WORK INSTRUCTION:
From the material beneath, pull every line with the word "Sigmoid".

RECORD SET:
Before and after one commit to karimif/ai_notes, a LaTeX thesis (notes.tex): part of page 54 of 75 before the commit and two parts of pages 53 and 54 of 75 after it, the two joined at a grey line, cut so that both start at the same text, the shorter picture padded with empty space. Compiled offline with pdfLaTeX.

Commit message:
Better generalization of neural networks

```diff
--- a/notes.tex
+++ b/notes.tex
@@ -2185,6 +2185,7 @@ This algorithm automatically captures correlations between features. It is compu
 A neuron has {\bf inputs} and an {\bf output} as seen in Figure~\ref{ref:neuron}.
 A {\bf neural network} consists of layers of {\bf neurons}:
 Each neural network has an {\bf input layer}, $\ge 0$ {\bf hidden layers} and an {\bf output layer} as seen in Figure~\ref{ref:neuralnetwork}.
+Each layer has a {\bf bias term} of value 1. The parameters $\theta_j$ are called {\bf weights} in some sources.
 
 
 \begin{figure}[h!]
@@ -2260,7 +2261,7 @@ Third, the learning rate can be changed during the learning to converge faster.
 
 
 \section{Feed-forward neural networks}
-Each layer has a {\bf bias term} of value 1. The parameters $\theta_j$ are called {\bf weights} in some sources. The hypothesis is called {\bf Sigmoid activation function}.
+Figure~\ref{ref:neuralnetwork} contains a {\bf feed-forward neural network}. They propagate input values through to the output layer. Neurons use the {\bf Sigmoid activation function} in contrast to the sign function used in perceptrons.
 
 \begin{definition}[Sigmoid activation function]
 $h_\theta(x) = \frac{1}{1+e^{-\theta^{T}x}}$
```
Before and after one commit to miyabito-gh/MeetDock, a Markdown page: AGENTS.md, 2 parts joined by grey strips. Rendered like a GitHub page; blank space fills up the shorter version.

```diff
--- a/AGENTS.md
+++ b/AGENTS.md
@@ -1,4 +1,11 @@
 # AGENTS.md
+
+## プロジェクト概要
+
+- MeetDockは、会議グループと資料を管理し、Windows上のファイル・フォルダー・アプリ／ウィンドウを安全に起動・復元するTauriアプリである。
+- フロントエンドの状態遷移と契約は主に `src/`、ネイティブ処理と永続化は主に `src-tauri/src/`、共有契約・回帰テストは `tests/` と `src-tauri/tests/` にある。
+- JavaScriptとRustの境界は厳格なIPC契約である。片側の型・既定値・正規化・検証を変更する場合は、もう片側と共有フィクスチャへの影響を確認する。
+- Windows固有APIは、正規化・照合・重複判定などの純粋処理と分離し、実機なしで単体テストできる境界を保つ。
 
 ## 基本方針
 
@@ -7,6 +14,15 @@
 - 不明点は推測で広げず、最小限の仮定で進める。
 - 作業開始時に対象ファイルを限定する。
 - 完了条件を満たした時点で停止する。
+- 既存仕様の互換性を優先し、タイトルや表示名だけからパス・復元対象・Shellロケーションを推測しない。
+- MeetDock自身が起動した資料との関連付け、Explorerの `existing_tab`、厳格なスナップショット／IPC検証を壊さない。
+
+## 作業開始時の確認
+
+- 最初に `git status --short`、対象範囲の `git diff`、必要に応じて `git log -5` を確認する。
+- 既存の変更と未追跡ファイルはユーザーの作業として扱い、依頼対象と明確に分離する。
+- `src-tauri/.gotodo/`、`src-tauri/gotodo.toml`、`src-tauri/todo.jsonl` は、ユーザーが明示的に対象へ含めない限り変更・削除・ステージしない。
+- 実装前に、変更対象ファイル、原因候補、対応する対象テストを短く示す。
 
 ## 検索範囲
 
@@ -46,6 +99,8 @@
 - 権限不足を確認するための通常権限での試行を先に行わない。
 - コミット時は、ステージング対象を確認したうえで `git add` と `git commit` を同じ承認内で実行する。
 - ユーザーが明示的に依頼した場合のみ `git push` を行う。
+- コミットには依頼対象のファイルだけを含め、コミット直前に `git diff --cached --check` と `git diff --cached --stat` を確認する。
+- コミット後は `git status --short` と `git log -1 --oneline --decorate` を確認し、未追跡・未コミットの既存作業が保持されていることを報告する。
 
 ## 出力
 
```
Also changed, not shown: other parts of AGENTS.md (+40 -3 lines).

COMPLETED EXERCISE:
-Each layer has a {\bf bias term} of value 1. The parameters $\theta_j$ are called {\bf weights} in some sources. The hypothesis is called {\bf Sigmoid activation function}.
+Figure~\ref{ref:neuralnetwork} contains a {\bf feed-forward neural network}. They propagate input values through to the output layer. Neurons use the {\bf Sigmoid activation function} in contrast to the sign function used in perceptrons.
 \begin{definition}[Sigmoid activation function]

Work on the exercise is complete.